Copy all entries exactly.

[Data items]
++++++++
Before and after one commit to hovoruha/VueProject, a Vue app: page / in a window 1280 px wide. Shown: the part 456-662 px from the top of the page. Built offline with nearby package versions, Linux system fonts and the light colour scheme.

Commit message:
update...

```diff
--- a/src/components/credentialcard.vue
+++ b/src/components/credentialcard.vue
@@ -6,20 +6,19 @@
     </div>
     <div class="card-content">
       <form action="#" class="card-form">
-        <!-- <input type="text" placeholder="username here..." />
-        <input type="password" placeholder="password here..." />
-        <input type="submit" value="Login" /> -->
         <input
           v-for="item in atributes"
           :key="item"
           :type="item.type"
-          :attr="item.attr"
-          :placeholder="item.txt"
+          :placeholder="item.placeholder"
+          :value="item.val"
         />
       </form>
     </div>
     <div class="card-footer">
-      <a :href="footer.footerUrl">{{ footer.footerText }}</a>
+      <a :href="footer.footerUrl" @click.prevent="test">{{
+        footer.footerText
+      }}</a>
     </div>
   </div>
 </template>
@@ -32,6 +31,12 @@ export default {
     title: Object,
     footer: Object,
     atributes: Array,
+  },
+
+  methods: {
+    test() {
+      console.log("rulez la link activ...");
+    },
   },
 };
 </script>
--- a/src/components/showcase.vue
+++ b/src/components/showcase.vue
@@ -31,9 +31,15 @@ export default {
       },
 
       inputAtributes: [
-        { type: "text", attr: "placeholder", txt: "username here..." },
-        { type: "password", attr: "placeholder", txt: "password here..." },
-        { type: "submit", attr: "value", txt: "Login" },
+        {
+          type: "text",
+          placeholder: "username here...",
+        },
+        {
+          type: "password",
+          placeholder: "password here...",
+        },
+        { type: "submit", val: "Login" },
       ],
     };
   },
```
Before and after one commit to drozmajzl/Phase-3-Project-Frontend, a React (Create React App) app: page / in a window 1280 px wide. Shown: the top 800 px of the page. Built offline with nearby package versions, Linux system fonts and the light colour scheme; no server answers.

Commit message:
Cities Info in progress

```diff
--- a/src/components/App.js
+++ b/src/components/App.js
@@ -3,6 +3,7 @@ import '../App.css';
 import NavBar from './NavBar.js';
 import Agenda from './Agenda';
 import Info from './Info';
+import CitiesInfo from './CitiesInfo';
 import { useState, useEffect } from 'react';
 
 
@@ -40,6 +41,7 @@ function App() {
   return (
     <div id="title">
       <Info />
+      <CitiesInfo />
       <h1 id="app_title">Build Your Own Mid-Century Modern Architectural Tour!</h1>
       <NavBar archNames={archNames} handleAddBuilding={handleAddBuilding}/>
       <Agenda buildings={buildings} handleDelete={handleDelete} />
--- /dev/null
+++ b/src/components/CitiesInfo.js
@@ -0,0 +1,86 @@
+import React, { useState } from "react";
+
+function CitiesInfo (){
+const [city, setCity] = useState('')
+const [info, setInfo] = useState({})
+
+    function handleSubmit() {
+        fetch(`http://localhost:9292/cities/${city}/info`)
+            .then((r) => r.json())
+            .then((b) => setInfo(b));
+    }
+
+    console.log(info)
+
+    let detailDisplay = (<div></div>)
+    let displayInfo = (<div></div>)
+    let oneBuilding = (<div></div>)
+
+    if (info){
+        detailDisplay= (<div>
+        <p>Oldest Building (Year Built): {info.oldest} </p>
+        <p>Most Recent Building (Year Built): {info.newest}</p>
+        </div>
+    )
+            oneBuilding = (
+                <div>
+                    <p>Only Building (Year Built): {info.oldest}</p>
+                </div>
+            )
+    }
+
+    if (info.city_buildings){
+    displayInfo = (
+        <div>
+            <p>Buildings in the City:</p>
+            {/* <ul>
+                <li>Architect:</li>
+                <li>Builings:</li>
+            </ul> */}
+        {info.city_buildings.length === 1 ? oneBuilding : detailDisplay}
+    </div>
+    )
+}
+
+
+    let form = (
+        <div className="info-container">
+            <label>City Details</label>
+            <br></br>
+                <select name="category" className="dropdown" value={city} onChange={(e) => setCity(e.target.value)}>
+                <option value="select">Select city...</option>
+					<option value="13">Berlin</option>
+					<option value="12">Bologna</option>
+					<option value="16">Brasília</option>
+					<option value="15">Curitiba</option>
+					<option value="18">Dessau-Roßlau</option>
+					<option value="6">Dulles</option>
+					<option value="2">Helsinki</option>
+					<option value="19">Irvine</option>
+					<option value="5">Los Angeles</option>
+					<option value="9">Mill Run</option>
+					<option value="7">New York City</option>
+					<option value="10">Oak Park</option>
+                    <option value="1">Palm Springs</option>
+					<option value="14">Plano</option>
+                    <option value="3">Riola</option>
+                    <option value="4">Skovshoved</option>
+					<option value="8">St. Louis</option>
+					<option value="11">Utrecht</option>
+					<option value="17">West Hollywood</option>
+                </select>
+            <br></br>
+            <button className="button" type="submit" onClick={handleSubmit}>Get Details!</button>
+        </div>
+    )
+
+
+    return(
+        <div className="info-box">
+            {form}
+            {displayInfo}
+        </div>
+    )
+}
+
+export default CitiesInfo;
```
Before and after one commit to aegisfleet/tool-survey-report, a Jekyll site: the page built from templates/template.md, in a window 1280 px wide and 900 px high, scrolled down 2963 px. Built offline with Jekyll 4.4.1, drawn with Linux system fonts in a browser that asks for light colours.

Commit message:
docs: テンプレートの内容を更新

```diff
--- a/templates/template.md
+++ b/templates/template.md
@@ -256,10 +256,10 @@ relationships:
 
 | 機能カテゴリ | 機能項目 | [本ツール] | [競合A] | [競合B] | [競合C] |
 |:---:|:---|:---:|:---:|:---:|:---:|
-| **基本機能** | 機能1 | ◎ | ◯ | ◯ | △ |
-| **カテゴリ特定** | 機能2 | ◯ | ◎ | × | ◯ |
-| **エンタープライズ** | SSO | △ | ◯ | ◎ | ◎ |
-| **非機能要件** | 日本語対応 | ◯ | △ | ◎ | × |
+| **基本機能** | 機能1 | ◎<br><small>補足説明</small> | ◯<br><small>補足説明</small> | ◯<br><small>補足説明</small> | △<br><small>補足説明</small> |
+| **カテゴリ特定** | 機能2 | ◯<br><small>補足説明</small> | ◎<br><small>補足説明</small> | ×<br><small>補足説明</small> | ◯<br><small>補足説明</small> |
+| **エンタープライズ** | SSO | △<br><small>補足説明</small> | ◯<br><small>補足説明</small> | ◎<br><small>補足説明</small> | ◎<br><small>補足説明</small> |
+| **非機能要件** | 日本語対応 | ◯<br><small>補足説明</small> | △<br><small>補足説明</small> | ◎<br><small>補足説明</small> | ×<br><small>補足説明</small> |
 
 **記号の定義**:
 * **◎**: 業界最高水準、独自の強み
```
++++++++
**Your response**:
Before and after one commit to hovoruha/VueProject, a Vue app: page / in a window 1280 px wide. Shown: the part 456-662 px from the top of the page. Built offline with nearby package versions, Linux system fonts and the light colour scheme.

Commit message:
update...

```diff
--- a/src/components/credentialcard.vue
+++ b/src/components/credentialcard.vue
@@ -6,20 +6,19 @@
     </div>
     <div class="card-content">
       <form action="#" class="card-form">
-        <!-- <input type="text" placeholder="username here..." />
-        <input type="password" placeholder="password here..." />
-        <input type="submit" value="Login" /> -->
         <input
           v-for="item in atributes"
           :key="item"
           :type="item.type"
-          :attr="item.attr"
-          :placeholder="item.txt"
+          :placeholder="item.placeholder"
+          :value="item.val"
         />
       </form>
     </div>
     <div class="card-footer">
-      <a :href="footer.footerUrl">{{ footer.footerText }}</a>
+      <a :href="footer.footerUrl" @click.prevent="test">{{
+        footer.footerText
+      }}</a>
     </div>
   </div>
 </template>
@@ -32,6 +31,12 @@ export default {
     title: Object,
     footer: Object,
     atributes: Array,
+  },
+
+  methods: {
+    test() {
+      console.log("rulez la link activ...");
+    },
   },
 };
 </script>
--- a/src/components/showcase.vue
+++ b/src/components/showcase.vue
@@ -31,9 +31,15 @@ export default {
       },
 
       inputAtributes: [
-        { type: "text", attr: "placeholder", txt: "username here..." },
-        { type: "password", attr: "placeholder", txt: "password here..." },
-        { type: "submit", attr: "value", txt: "Login" },
+        {
+          type: "text",
+          placeholder: "username here...",
+        },
+        {
+          type: "password",
+          placeholder: "password here...",
+        },
+        { type: "submit", val: "Login" },
       ],
     };
   },
```
Before and after one commit to drozmajzl/Phase-3-Project-Frontend, a React (Create React App) app: page / in a window 1280 px wide. Shown: the top 800 px of the page. Built offline with nearby package versions, Linux system fonts and the light colour scheme; no server answers.

Commit message:
Cities Info in progress

```diff
--- a/src/components/App.js
+++ b/src/components/App.js
@@ -3,6 +3,7 @@ import '../App.css';
 import NavBar from './NavBar.js';
 import Agenda from './Agenda';
 import Info from './Info';
+import CitiesInfo from './CitiesInfo';
 import { useState, useEffect } from 'react';
 
 
@@ -40,6 +41,7 @@ function App() {
   return (
     <div id="title">
       <Info />
+      <CitiesInfo />
       <h1 id="app_title">Build Your Own Mid-Century Modern Architectural Tour!</h1>
       <NavBar archNames={archNames} handleAddBuilding={handleAddBuilding}/>
       <Agenda buildings={buildings} handleDelete={handleDelete} />
--- /dev/null
+++ b/src/components/CitiesInfo.js
@@ -0,0 +1,86 @@
+import React, { useState } from "react";
+
+function CitiesInfo (){
+const [city, setCity] = useState('')
+const [info, setInfo] = useState({})
+
+    function handleSubmit() {
+        fetch(`http://localhost:9292/cities/${city}/info`)
+            .then((r) => r.json())
+            .then((b) => setInfo(b));
+    }
+
+    console.log(info)
+
+    let detailDisplay = (<div></div>)
+    let displayInfo = (<div></div>)
+    let oneBuilding = (<div></div>)
+
+    if (info){
+        detailDisplay= (<div>
+        <p>Oldest Building (Year Built): {info.oldest} </p>
+        <p>Most Recent Building (Year Built): {info.newest}</p>
+        </div>
+    )
+            oneBuilding = (
+                <div>
+                    <p>Only Building (Year Built): {info.oldest}</p>
+                </div>
+            )
+    }
+
+    if (info.city_buildings){
+    displayInfo = (
+        <div>
+            <p>Buildings in the City:</p>
+            {/* <ul>
+                <li>Architect:</li>
+                <li>Builings:</li>
+            </ul> */}
+        {info.city_buildings.length === 1 ? oneBuilding : detailDisplay}
+    </div>
+    )
+}
+
+
+    let form = (
+        <div className="info-container">
+            <label>City Details</label>
+            <br></br>
+                <select name="category" className="dropdown" value={city} onChange={(e) => setCity(e.target.value)}>
+                <option value="select">Select city...</option>
+					<option value="13">Berlin</option>
+					<option value="12">Bologna</option>
+					<option value="16">Brasília</option>
+					<option value="15">Curitiba</option>
+					<option value="18">Dessau-Roßlau</option>
+					<option value="6">Dulles</option>
+					<option value="2">Helsinki</option>
+					<option value="19">Irvine</option>
+					<option value="5">Los Angeles</option>
+					<option value="9">Mill Run</option>
+					<option value="7">New York City</option>
+					<option value="10">Oak Park</option>
+                    <option value="1">Palm Springs</option>
+					<option value="14">Plano</option>
+                    <option value="3">Riola</option>
+                    <option value="4">Skovshoved</option>
+					<option value="8">St. Louis</option>
+					<option value="11">Utrecht</option>
+					<option value="17">West Hollywood</option>
+                </select>
+            <br></br>
+            <button className="button" type="submit" onClick={handleSubmit}>Get Details!</button>
+        </div>
+    )
+
+
+    return(
+        <div className="info-box">
+            {form}
+            {displayInfo}
+        </div>
+    )
+}
+
+export default CitiesInfo;
```
Before and after one commit to aegisfleet/tool-survey-report, a Jekyll site: the page built from templates/template.md, in a window 1280 px wide and 900 px high, scrolled down 2963 px. Built offline with Jekyll 4.4.1, drawn with Linux system fonts in a browser that asks for light colours.

Commit message:
docs: テンプレートの内容を更新

```diff
--- a/templates/template.md
+++ b/templates/template.md
@@ -256,10 +256,10 @@ relationships:
 
 | 機能カテゴリ | 機能項目 | [本ツール] | [競合A] | [競合B] | [競合C] |
 |:---:|:---|:---:|:---:|:---:|:---:|
-| **基本機能** | 機能1 | ◎ | ◯ | ◯ | △ |
-| **カテゴリ特定** | 機能2 | ◯ | ◎ | × | ◯ |
-| **エンタープライズ** | SSO | △ | ◯ | ◎ | ◎ |
-| **非機能要件** | 日本語対応 | ◯ | △ | ◎ | × |
+| **基本機能** | 機能1 | ◎<br><small>補足説明</small> | ◯<br><small>補足説明</small> | ◯<br><small>補足説明</small> | △<br><small>補足説明</small> |
+| **カテゴリ特定** | 機能2 | ◯<br><small>補足説明</small> | ◎<br><small>補足説明</small> | ×<br><small>補足説明</small> | ◯<br><small>補足説明</small> |
+| **エンタープライズ** | SSO | △<br><small>補足説明</small> | ◯<br><small>補足説明</small> | ◎<br><small>補足説明</small> | ◎<br><small>補足説明</small> |
+| **非機能要件** | 日本語対応 | ◯<br><small>補足説明</small> | △<br><small>補足説明</small> | ◎<br><small>補足説明</small> | ×<br><small>補足説明</small> |
 
 **記号の定義**:
 * **◎**: 業界最高水準、独自の強み
```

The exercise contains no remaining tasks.